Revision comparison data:

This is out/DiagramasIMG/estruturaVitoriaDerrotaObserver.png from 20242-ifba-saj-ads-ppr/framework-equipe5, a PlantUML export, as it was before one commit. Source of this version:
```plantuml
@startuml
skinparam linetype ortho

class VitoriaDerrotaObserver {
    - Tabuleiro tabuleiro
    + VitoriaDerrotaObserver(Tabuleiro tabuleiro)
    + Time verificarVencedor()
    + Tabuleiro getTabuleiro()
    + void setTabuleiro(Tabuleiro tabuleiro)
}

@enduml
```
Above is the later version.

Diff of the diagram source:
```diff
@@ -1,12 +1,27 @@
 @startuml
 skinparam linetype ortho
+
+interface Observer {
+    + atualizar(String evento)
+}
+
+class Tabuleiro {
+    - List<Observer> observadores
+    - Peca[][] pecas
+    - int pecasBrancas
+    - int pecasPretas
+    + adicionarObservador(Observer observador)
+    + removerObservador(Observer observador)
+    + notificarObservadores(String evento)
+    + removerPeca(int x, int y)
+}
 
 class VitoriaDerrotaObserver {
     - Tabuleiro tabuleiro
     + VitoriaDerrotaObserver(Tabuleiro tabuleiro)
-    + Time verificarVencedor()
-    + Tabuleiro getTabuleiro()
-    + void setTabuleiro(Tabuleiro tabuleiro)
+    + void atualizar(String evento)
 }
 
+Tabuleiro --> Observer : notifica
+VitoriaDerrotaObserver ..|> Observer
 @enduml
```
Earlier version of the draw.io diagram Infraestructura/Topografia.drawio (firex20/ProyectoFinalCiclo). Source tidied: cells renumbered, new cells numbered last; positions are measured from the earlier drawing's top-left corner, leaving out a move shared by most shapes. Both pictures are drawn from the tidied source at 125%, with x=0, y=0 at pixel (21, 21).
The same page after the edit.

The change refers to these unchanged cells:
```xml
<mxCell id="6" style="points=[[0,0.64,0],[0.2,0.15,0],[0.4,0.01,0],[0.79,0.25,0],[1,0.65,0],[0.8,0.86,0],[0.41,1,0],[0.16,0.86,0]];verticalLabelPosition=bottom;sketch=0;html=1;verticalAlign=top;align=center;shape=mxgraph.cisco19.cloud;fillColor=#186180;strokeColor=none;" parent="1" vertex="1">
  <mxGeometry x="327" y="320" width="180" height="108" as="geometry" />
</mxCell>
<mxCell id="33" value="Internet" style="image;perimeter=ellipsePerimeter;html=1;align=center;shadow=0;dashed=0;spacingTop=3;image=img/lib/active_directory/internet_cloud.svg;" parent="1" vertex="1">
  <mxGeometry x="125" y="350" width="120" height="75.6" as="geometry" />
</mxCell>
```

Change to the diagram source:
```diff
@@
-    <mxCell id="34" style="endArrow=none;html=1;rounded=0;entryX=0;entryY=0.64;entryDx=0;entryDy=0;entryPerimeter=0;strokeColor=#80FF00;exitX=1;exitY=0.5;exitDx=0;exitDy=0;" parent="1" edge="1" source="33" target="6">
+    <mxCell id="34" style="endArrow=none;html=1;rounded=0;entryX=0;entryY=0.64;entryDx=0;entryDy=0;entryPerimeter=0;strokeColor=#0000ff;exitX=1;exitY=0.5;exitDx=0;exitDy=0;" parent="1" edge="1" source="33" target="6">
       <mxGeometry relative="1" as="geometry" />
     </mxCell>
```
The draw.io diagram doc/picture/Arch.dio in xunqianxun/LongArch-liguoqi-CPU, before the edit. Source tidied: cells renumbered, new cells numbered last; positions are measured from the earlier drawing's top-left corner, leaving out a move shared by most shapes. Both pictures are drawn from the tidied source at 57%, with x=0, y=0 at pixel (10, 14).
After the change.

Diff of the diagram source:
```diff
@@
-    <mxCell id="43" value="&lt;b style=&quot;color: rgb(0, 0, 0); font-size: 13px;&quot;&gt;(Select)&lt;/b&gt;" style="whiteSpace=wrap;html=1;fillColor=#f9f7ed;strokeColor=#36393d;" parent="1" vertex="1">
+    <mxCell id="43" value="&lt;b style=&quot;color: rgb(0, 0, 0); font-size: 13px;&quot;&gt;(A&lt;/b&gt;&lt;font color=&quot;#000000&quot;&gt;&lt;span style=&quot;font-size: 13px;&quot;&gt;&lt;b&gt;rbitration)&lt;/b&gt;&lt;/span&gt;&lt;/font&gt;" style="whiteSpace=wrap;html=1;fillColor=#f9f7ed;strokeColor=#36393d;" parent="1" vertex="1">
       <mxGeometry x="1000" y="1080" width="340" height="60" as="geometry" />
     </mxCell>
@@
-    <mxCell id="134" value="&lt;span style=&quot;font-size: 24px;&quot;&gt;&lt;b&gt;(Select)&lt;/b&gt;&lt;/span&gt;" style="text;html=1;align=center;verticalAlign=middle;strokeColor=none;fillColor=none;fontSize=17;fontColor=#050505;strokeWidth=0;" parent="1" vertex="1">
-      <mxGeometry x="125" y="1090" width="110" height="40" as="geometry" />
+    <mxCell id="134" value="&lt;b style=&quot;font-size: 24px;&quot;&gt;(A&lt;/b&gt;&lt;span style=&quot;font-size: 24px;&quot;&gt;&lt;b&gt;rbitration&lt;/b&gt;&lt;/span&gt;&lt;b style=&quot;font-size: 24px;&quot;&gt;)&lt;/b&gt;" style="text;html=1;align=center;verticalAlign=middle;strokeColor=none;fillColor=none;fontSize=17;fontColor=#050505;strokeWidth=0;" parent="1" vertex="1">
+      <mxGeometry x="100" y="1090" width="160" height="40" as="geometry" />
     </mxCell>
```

Assigned task
After identifying the lines above that contain "value", copy each one.

Answer box
<mxCell id="33" value="Internet" style="image;perimeter=ellipsePerimeter;html=1;align=center;shadow=0;dashed=0;spacingTop=3;image=img/lib/active_directory/internet_cloud.svg;" parent="1" vertex="1">
-    <mxCell id="43" value="&lt;b style=&quot;color: rgb(0, 0, 0); font-size: 13px;&quot;&gt;(Select)&lt;/b&gt;" style="whiteSpace=wrap;html=1;fillColor=#f9f7ed;strokeColor=#36393d;" parent="1" vertex="1">
+    <mxCell id="43" value="&lt;b style=&quot;color: rgb(0, 0, 0); font-size: 13px;&quot;&gt;(A&lt;/b&gt;&lt;font color=&quot;#000000&quot;&gt;&lt;span style=&quot;font-size: 13px;&quot;&gt;&lt;b&gt;rbitration)&lt;/b&gt;&lt;/span&gt;&lt;/font&gt;" style="whiteSpace=wrap;html=1;fillColor=#f9f7ed;strokeColor=#36393d;" parent="1" vertex="1">
-    <mxCell id="134" value="&lt;span style=&quot;font-size: 24px;&quot;&gt;&lt;b&gt;(Select)&lt;/b&gt;&lt;/span&gt;" style="text;html=1;align=center;verticalAlign=middle;strokeColor=none;fillColor=none;fontSize=17;fontColor=#050505;strokeWidth=0;" parent="1" vertex="1">
+    <mxCell id="134" value="&lt;b style=&quot;font-size: 24px;&quot;&gt;(A&lt;/b&gt;&lt;span style=&quot;font-size: 24px;&quot;&gt;&lt;b&gt;rbitration&lt;/b&gt;&lt;/span&gt;&lt;b style=&quot;font-size: 24px;&quot;&gt;)&lt;/b&gt;" style="text;html=1;align=center;verticalAlign=middle;strokeColor=none;fillColor=none;fontSize=17;fontColor=#050505;strokeWidth=0;" parent="1" vertex="1">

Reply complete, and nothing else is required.